Frictional Heat Powers Hydrothermal Activity on Enceladus
23.11.2017 | Universität Heidelberg
Heat from the friction of rocks caused by tidal forces could be the “engine” for the hydrothermal activity on Saturn's moon Enceladus. This presupposes that...
The WHO reports an estimated 429,000 malaria deaths each year. The disease mostly affects tropical and subtropical regions and in particular the African continent. The Fraunhofer Institute for Silicate Research ISC teamed up with the Fraunhofer Institute for Molecular Biology and Applied Ecology IME and the Institute of Tropical Medicine at the University of Tübingen for a new test method to detect malaria parasites in blood. The idea of the research project “NanoFRET” is to develop a highly sensitive and reliable rapid diagnostic test so that patient treatment can begin as early as possible.
Malaria is caused by parasites transmitted by mosquito bite. The most dangerous form of malaria is malaria tropica. Left untreated, it is fatal in most cases....
The formation of stars in distant galaxies is still largely unexplored. For the first time, astron-omers at the University of Geneva have now been able to closely observe a star system six billion light-years away. In doing so, they are confirming earlier simulations made by the University of Zurich. One special effect is made possible by the multiple reflections of images that run through the cosmos like a snake.
Today, astronomers have a pretty accurate idea of how stars were formed in the recent cosmic past. But do these laws also apply to older galaxies? For around a...
Just because someone is smart and well-motivated doesn't mean he or she can learn the visual skills needed to excel at tasks like matching fingerprints, interpreting medical X-rays, keeping track of aircraft on radar displays or forensic face matching.
That is the implication of a new study which shows for the first time that there is a broad range of differences in people's visual ability and that these...
Computer Tomography (CT) is a standard procedure in hospitals, but so far, the technology has not been suitable for imaging extremely small objects. In PNAS, a team from the Technical University of Munich (TUM) describes a Nano-CT device that creates three-dimensional x-ray images at resolutions up to 100 nanometers. The first test application: Together with colleagues from the University of Kassel and Helmholtz-Zentrum Geesthacht the researchers analyzed the locomotory system of a velvet worm.

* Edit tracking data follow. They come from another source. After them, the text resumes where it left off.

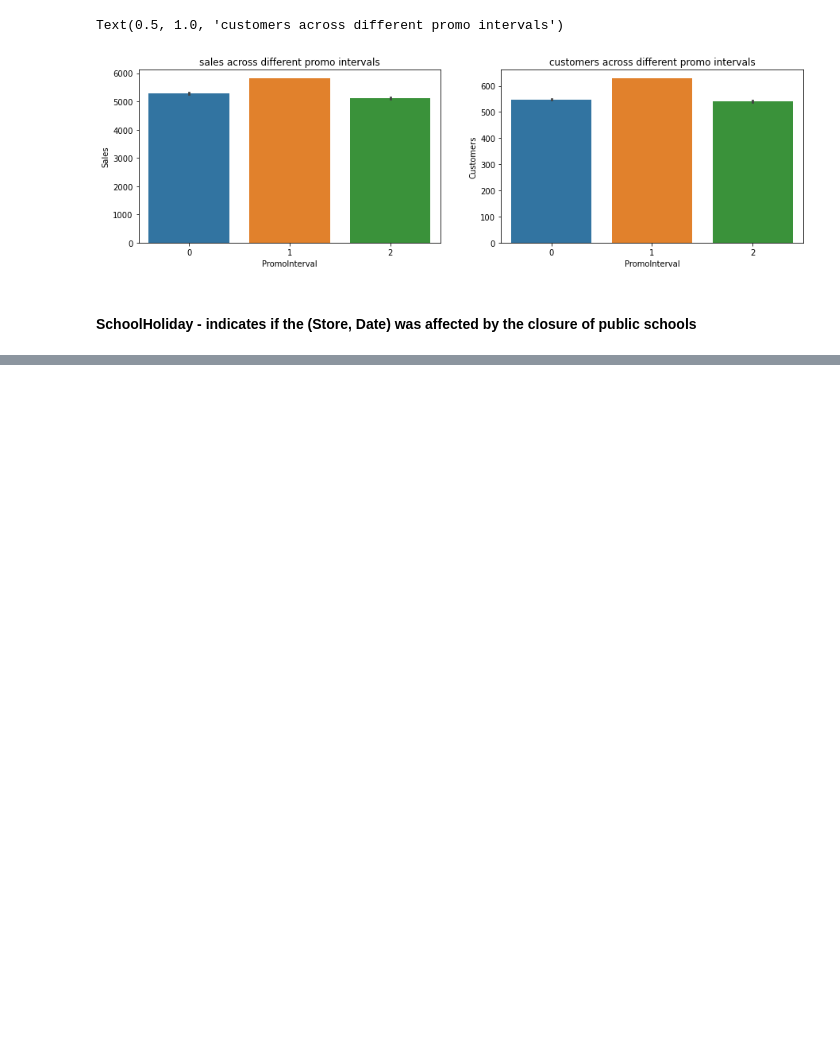
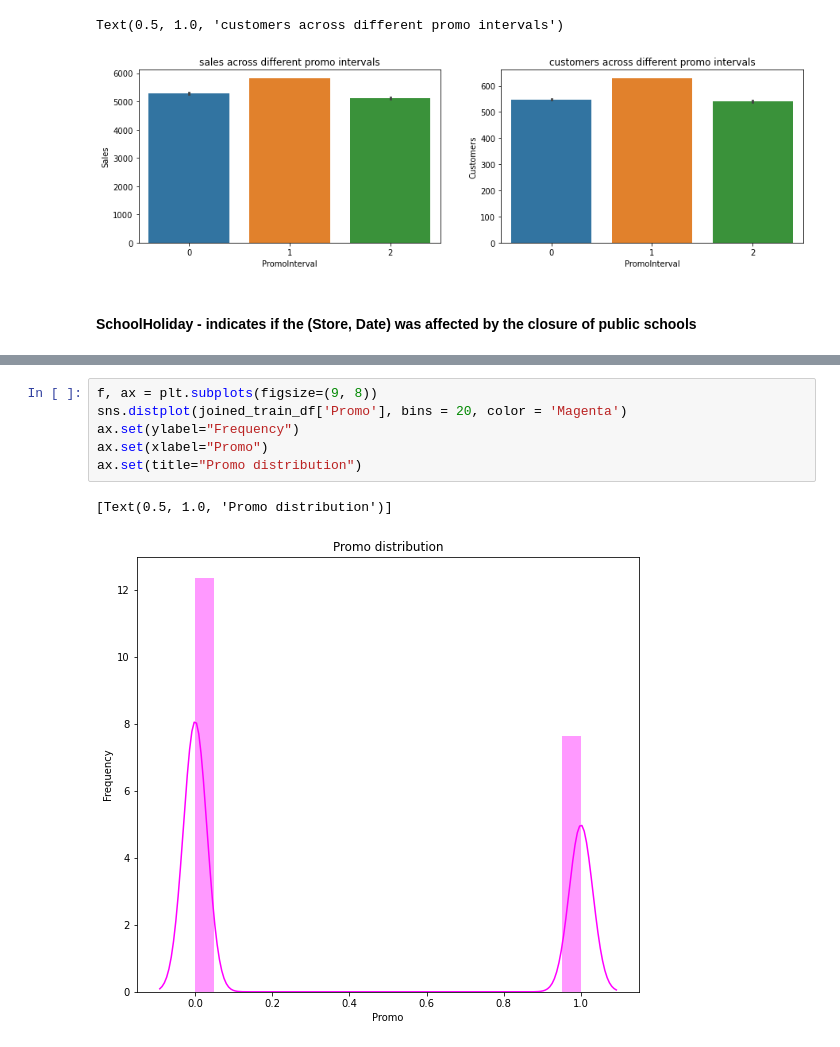
Before and after one commit to YohansSamuel/pharmaceutical_sales_prediction, a Jupyter notebook: notebooks/EDA.ipynb, the cells around one changed output, grey strips where cells are left out. Drawn from its saved outputs; the diff is of its cells as text; blank space fills up the shorter version.

```diff
--- a/notebooks/EDA.ipynb
+++ b/notebooks/EDA.ipynb
@@ -652,0 +674,9 @@ sns.barplot(x='SchoolHoliday', y='Customers', data=joined_train_df, ax=axis2, pa
+# %%
+f, ax = plt.subplots(figsize=(9, 8))
+sns.distplot(joined_train_df['Promo'], bins = 20, color = 'Magenta')
+ax.set(ylabel="Frequency")
+ax.set(xlabel="Promo")
+ax.set(title="Promo distribution")
+# %% [output]
+[Text(0.5, 1.0, 'Promo distribution')]
+[figure, added]
```
Also changed, not shown: parts of 7 cells of this notebook.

During a CT analysis, the object under investigation is x-rayed and a detector measures the respective amount of radiation absorbed from various angles....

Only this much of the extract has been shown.